A Waterproof Coat
Yes, a proper coat, whatever brand or money you want to spend. Everytime we’re away and the heavens open, the kids run run off to get their “coats”. Someone will come back with some lightweight tracksuit top. Honestly, worse than nothing. Our young people are pretty good at staying warm in the cold but they are rubbish at staying dry. Get them a good coat.
A Reusable Water Bottle
We are all trying to do our bit for the environment so every Scout should have ditched single use plastics by now. In terms of capacity, between 800ml and 1.5l should be sufficient, anything more is unweildy and difficult to distribue the weight in your pack. When I need more water than that, I’ll take two bottles.
I’m a massive Sigg fan. Though sadly, I’m between Siggs at the minute! The Fabulous Red would be my choice.
These Tritan Wide Mouth 1L are pretty great bottles too! The have measurement marks on them which is useful for campfire cooking and the wide mouth is also handy for cleaning! Make young people clean their bottles!
Now I have not used these personally but I know people who rate them highly. The benefit of the Pathfinder Bottle and Cup system is that it can be used on a fire so if you’re buying for someone who’s into their Bushcraft or Backwoods, this could be a great gift.

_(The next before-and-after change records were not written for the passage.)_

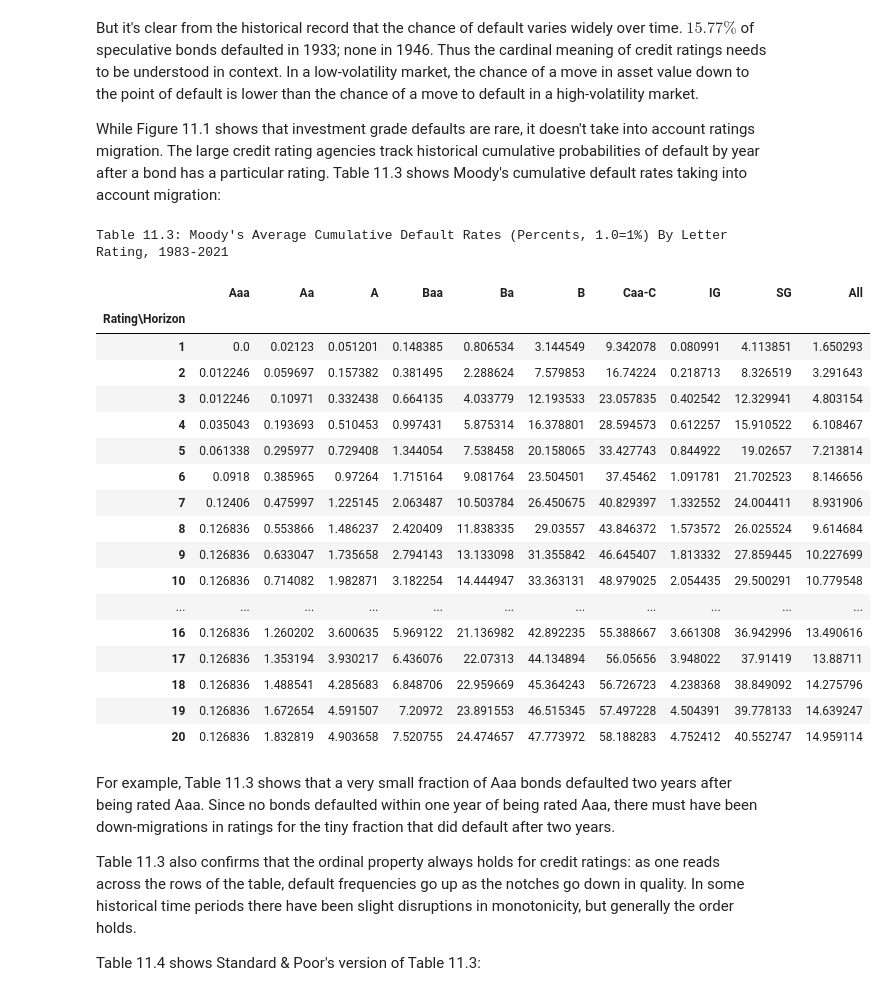
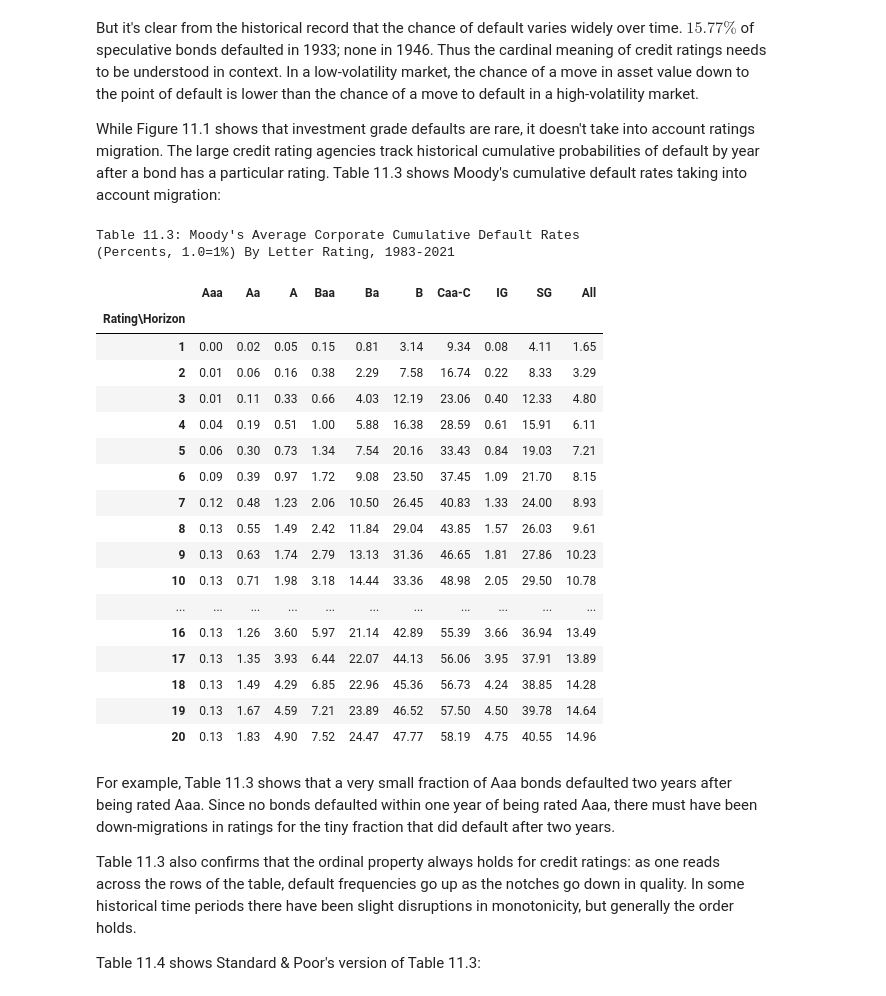
Before and after one commit to omegaphoenix/quantitative-risk-management, a Jupyter notebook: Chapter_11.ipynb, the cells around one changed output. Saved outputs shown, nothing was run; the diff lists cells and outputs as text; code cells hidden in the pictures.

```diff
--- a/Chapter_11.ipynb
+++ b/Chapter_11.ipynb
@@ -266,40 +266,43 @@ While Figure 11.1 shows that investment grade defaults are rare, it doesn't take
 # %%
 #Produce Table 11.3
 #Data from Moody's Corporate Default and Recovery Rates, 1920-2021, Exhibit 41
 #Get restricted date range
 date_range = pd.read_excel(moodys_default_filename, sheet_name='Ex41', nrows=2, engine="openpyxl")
 recent_date_range = date_range.columns[0][-9:]
 
 #Get table and transpose it
 cumulative_rates = pd.read_excel(moodys_default_filename, sheet_name='Ex41', skiprows=2, engine="openpyxl").transpose(copy=True)
 
 idx_names = cumulative_rates.iloc[0]   #Put ratings in column names
 cumulative_rates.rename(columns = idx_names, inplace = True)
 cumulative_rates.index.rename(cumulative_rates.index[0],inplace = True)   #Put "Rating\Horizon as index name"
 cumulative_rates.drop([idx_names.name], inplace = True)   #Drop redundant ratings labels
 
-print("Table 11.3: Moody's Average Cumulative Default Rates (Percents, 1.0=1%) By Letter Rating, "+recent_date_range)
+print("Table 11.3: Moody's Average Corporate Cumulative Default Rates\n"+ \
+      "(Percents, 1.0=1%) By Letter Rating, "+recent_date_range)
+pd.options.display.float_format="{:,.2f}".format
 cumulative_rates*100.
 # %% [output]
-Table 11.3: Moody's Average Cumulative Default Rates (Percents, 1.0=1%) By Letter Rating, 1983-2021
+Table 11.3: Moody's Average Corporate Cumulative Default Rates
+(Percents, 1.0=1%) By Letter Rating, 1983-2021
 |  | Aaa | Aa | A | Baa | Ba | B | Caa-C | IG | SG | All |
 | Rating\Horizon |  |  |  |  |  |  |  |  |  |  |
-| 1 | 0.0 | 0.02123 | 0.051201 | 0.148385 | 0.806534 | 3.144549 | 9.342078 | 0.080991 | 4.113851 | 1.650293 |
-| 2 | 0.012246 | 0.059697 | 0.157382 | 0.381495 | 2.288624 | 7.579853 | 16.74224 | 0.218713 | 8.326519 | 3.291643 |
-| 3 | 0.012246 | 0.10971 | 0.332438 | 0.664135 | 4.033779 | 12.193533 | 23.057835 | 0.402542 | 12.329941 | 4.803154 |
-| 4 | 0.035043 | 0.193693 | 0.510453 | 0.997431 | 5.875314 | 16.378801 | 28.594573 | 0.612257 | 15.910522 | 6.108467 |
-| 5 | 0.061338 | 0.295977 | 0.729408 | 1.344054 | 7.538458 | 20.158065 | 33.427743 | 0.844922 | 19.02657 | 7.213814 |
-| 6 | 0.0918 | 0.385965 | 0.97264 | 1.715164 | 9.081764 | 23.504501 | 37.45462 | 1.091781 | 21.702523 | 8.146656 |
-| 7 | 0.12406 | 0.475997 | 1.225145 | 2.063487 | 10.503784 | 26.450675 | 40.829397 | 1.332552 | 24.004411 | 8.931906 |
-| 8 | 0.126836 | 0.553866 | 1.486237 | 2.420409 | 11.838335 | 29.03557 | 43.846372 | 1.573572 | 26.025524 | 9.614684 |
-| 9 | 0.126836 | 0.633047 | 1.735658 | 2.794143 | 13.133098 | 31.355842 | 46.645407 | 1.813332 | 27.859445 | 10.227699 |
-| 10 | 0.126836 | 0.714082 | 1.982871 | 3.182254 | 14.444947 | 33.363131 | 48.979025 | 2.054435 | 29.500291 | 10.779548 |
+| 1 | 0.00 | 0.02 | 0.05 | 0.15 | 0.81 | 3.14 | 9.34 | 0.08 | 4.11 | 1.65 |
+| 2 | 0.01 | 0.06 | 0.16 | 0.38 | 2.29 | 7.58 | 16.74 | 0.22 | 8.33 | 3.29 |
+| 3 | 0.01 | 0.11 | 0.33 | 0.66 | 4.03 | 12.19 | 23.06 | 0.40 | 12.33 | 4.80 |
+| 4 | 0.04 | 0.19 | 0.51 | 1.00 | 5.88 | 16.38 | 28.59 | 0.61 | 15.91 | 6.11 |
+| 5 | 0.06 | 0.30 | 0.73 | 1.34 | 7.54 | 20.16 | 33.43 | 0.84 | 19.03 | 7.21 |
+| 6 | 0.09 | 0.39 | 0.97 | 1.72 | 9.08 | 23.50 | 37.45 | 1.09 | 21.70 | 8.15 |
+| 7 | 0.12 | 0.48 | 1.23 | 2.06 | 10.50 | 26.45 | 40.83 | 1.33 | 24.00 | 8.93 |
+| 8 | 0.13 | 0.55 | 1.49 | 2.42 | 11.84 | 29.04 | 43.85 | 1.57 | 26.03 | 9.61 |
+| 9 | 0.13 | 0.63 | 1.74 | 2.79 | 13.13 | 31.36 | 46.65 | 1.81 | 27.86 | 10.23 |
+| 10 | 0.13 | 0.71 | 1.98 | 3.18 | 14.44 | 33.36 | 48.98 | 2.05 | 29.50 | 10.78 |
 | ... | ... | ... | ... | ... | ... | ... | ... | ... | ... | ... |
-| 16 | 0.126836 | 1.260202 | 3.600635 | 5.969122 | 21.136982 | 42.892235 | 55.388667 | 3.661308 | 36.942996 | 13.490616 |
-| 17 | 0.126836 | 1.353194 | 3.930217 | 6.436076 | 22.07313 | 44.134894 | 56.05656 | 3.948022 | 37.91419 | 13.88711 |
-| 18 | 0.126836 | 1.488541 | 4.285683 | 6.848706 | 22.959669 | 45.364243 | 56.726723 | 4.238368 | 38.849092 | 14.275796 |
-| 19 | 0.126836 | 1.672654 | 4.591507 | 7.20972 | 23.891553 | 46.515345 | 57.497228 | 4.504391 | 39.778133 | 14.639247 |
-| 20 | 0.126836 | 1.832819 | 4.903658 | 7.520755 | 24.474657 | 47.773972 | 58.188283 | 4.752412 | 40.552747 | 14.959114 |
+| 16 | 0.13 | 1.26 | 3.60 | 5.97 | 21.14 | 42.89 | 55.39 | 3.66 | 36.94 | 13.49 |
+| 17 | 0.13 | 1.35 | 3.93 | 6.44 | 22.07 | 44.13 | 56.06 | 3.95 | 37.91 | 13.89 |
+| 18 | 0.13 | 1.49 | 4.29 | 6.85 | 22.96 | 45.36 | 56.73 | 4.24 | 38.85 | 14.28 |
+| 19 | 0.13 | 1.67 | 4.59 | 7.21 | 23.89 | 46.52 | 57.50 | 4.50 | 39.78 | 14.64 |
+| 20 | 0.13 | 1.83 | 4.90 | 7.52 | 24.47 | 47.77 | 58.19 | 4.75 | 40.55 | 14.96 |
 # %% [markdown]
 For example, Table 11.3 shows that a very small fraction of Aaa bonds defaulted two years after being rated Aaa. Since no bonds defaulted within one year of being rated Aaa, there must have been down-migrations in ratings for the tiny fraction that did default after two years.
 
```
Also changed, not shown: parts of 2 cells of this notebook.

Plates and Cups
I like when Scouts show up on camp with something to eat and drink with. Inevitably though, there will be someone without a bottle, cup, plate, fork, something. Consider a Knife/Fork/Spoon set as a gift. They can be picked up fairly cheaply to fill stockings with. In terms of crockery, I like enamel cups, plates and bowls. They’re super strong and fairly light. The downside being that they are rubbish at keeping things warm. Or if your’re drinking a hot drink, they get really hot and your’ll burn your lips. It’s all about balance.
A Roll Mat
We’re maybe into the “main present” part of the list now. You can spend a fortune on camp sleeping equipment if you want to. Camping is the essence of Scouts and at some stage, even if they don’t want to or pretend they don’t, they will sleep. I go by the addage “a layer beneath you is worth two above you”. I’ve picked two of the roll mats that some of our Scouters use that we are happy to recommend.
This Mountain Equipment Helium 3.8 is pretty bombproof and a great budget option, it’s been on special offer for years too!
Sea to Summit
I have this Sea to Summit Ultralight SI which I think is great. I like the valves which make inflating and compressing a breeze, it’s also warm and packs to the size of nothing.
We said at the start that this would focus on things that would last and wouldn’t break the bank. For that reason, I thought I should include these Knockaround sunglasses. They are sturdy framed and made with polarised lenses but really cheap for high quality protection. The idea being that when you’re climbing, camping, sailing, whatever, your eyes are protected by good quality glasses and it’s not the end of the world if something was to happen to them. Knockaround sent us some glasses over the summer to try out and we loved them so we’re happy to recommend.
It’s worth adding, that all Scouts need a pair on camp. Ours are firmly of the belief that sunglasses will help the wearer blow into a fire, as if the glasses will protect their eyes from all the smoke!